How does alcohol affect your nutrition?
Nutrition directly influences your fitness and performance, so we think it’s important to look at how alcohol affects nutrition.
As the common phrase says, “Garbage in, garbage out.” Alcohol is a poison that when introduced into your system may cause digestive, stomach and nutritional issues. It’s difficult to perform at your peak when troubled by these issues.
In particular, alcohol:
- interferes with absorption of nutrients – Alcohol is difficult to metabolize in our bodies so when it is being processed, it does not allow important vitamins and minerals from good food to be absorbed in our bodies. B vitamins, A and C, and many minerals like magnesium, zinc, and calcium are particularly affected. In chronic cases, people may become malnourished
- interferes with glucose sources – You may recall that in a past post we talked about the importance of glucose for energy. “Studies have shown that alcohol interferes with all three sources of glucose and the hormones needed to maintain healthy blood glucose levels.” Alcohol is pretty much sugar!
- reduces ability to metabolize fat – As a consequence of the blood glucose problems, alcohol triggers the release of insulin, which increases the metabolism of glycogen, sparing fat and making it more difficult to lose fat. So, the 100 calorie light beer you just had isn’t truly just 100 calories when you think of the underlying effects.
When you look at alcohol logically, it’s just a poison that will slow you down and rob you of the opportunity to perform at your peak.
How will you celebrate this season?
Okay, we know you’ve just crushed your plans for the holidays with this post! We love wine so we understand your pain.

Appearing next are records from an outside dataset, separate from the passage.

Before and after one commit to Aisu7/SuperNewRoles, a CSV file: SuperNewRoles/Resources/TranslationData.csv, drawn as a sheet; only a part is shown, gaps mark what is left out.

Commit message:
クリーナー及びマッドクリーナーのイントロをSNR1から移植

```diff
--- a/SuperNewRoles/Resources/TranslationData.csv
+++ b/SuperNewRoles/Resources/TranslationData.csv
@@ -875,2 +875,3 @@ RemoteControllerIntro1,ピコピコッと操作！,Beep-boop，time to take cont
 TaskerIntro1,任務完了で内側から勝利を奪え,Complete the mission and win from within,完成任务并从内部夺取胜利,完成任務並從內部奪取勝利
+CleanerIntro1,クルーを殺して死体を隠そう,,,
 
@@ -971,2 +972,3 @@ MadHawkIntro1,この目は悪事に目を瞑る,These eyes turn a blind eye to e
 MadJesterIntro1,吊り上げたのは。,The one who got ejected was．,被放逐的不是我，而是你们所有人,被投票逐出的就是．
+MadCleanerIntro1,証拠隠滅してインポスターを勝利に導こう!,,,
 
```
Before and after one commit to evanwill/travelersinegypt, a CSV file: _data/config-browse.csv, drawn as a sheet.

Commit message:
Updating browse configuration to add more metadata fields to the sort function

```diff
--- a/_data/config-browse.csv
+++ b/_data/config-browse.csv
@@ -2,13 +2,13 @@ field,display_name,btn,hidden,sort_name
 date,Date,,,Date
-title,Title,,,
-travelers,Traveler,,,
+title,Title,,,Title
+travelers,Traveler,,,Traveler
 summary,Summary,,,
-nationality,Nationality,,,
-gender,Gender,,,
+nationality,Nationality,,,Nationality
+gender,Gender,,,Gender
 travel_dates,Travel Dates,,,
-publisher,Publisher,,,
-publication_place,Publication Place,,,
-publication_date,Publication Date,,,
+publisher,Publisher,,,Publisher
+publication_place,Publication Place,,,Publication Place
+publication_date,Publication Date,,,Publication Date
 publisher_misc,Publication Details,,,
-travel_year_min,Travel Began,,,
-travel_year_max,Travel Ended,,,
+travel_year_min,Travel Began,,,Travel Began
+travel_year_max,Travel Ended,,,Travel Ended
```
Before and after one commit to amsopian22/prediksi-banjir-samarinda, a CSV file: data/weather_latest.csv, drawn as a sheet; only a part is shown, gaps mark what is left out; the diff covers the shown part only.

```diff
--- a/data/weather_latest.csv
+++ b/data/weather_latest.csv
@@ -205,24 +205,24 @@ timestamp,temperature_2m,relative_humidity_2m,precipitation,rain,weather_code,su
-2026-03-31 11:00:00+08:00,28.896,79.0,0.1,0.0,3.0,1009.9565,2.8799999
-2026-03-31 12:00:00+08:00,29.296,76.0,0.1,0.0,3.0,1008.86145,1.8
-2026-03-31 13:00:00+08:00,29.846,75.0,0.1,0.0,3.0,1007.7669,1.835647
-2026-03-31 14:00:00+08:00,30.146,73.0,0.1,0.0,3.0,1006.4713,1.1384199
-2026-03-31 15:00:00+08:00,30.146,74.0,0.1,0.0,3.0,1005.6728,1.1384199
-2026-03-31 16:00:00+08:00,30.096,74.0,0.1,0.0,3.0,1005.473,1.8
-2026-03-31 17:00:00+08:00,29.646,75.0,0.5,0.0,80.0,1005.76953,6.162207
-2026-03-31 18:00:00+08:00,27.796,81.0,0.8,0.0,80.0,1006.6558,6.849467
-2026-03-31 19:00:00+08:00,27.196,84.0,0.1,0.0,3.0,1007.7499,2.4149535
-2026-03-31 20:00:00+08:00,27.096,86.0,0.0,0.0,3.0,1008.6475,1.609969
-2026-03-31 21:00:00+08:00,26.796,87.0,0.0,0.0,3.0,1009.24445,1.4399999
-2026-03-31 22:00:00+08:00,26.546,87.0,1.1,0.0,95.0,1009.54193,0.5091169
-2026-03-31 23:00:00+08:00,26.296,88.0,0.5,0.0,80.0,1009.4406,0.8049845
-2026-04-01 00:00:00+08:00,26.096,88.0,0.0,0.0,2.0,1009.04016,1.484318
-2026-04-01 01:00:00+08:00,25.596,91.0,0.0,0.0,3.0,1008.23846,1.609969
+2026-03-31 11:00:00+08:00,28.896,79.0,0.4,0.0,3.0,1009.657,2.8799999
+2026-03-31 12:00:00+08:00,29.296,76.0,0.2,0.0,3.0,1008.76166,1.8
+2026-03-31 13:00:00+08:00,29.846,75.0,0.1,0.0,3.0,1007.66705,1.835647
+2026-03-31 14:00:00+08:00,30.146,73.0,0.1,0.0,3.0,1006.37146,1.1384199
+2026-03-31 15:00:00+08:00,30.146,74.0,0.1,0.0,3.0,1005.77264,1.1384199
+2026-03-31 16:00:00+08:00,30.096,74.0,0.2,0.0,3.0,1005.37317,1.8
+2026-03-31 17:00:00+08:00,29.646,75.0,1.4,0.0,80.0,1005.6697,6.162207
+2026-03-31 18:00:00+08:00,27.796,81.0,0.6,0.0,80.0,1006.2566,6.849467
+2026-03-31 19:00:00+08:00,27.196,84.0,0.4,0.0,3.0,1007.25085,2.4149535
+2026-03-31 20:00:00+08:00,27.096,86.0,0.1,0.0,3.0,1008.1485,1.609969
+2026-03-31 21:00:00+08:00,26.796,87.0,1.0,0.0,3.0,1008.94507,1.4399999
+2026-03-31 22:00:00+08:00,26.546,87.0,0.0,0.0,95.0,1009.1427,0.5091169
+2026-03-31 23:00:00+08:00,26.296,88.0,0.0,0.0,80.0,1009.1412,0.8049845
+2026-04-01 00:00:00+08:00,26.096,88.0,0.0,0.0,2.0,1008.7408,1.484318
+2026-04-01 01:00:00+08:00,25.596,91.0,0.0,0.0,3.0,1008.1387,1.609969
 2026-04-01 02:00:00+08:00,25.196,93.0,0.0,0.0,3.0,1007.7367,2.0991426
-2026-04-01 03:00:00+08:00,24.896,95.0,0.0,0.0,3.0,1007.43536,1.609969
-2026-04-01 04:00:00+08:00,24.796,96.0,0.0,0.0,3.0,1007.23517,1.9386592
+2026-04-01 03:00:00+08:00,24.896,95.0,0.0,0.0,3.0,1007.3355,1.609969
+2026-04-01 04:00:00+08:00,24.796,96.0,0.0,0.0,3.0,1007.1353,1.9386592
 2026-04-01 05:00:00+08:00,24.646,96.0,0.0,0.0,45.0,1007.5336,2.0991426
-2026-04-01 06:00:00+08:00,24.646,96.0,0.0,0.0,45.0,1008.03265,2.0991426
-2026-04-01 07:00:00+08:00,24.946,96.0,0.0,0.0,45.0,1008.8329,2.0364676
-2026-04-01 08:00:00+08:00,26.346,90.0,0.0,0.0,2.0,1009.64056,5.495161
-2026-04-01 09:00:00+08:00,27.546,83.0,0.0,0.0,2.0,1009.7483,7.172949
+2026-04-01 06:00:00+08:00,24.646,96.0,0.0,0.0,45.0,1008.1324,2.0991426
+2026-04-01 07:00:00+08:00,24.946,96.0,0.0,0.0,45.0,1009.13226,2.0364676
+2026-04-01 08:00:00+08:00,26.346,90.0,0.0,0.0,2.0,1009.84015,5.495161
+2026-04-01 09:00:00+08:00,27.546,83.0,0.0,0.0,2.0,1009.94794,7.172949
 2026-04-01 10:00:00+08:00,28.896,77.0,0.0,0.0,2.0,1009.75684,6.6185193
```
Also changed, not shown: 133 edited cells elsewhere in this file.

Making the best choices for your health sometimes can be tough. We hope that the information in this post and the references give you the power to make the best decision for yourself.
To stay on track with our fitness and nutrition, our goal for this season is to eat well while keeping the indulgences to a minimum.
“Shoot for the moon. Even if you miss it you will land among the stars.”
– Les Brown
- Hatfield, Frederick C., Fitness: The Complete Guide, Official Text for ISSA’s Certified Fitness Trainer Course, Edition 8.6.6, 2013, pages 466 and 538.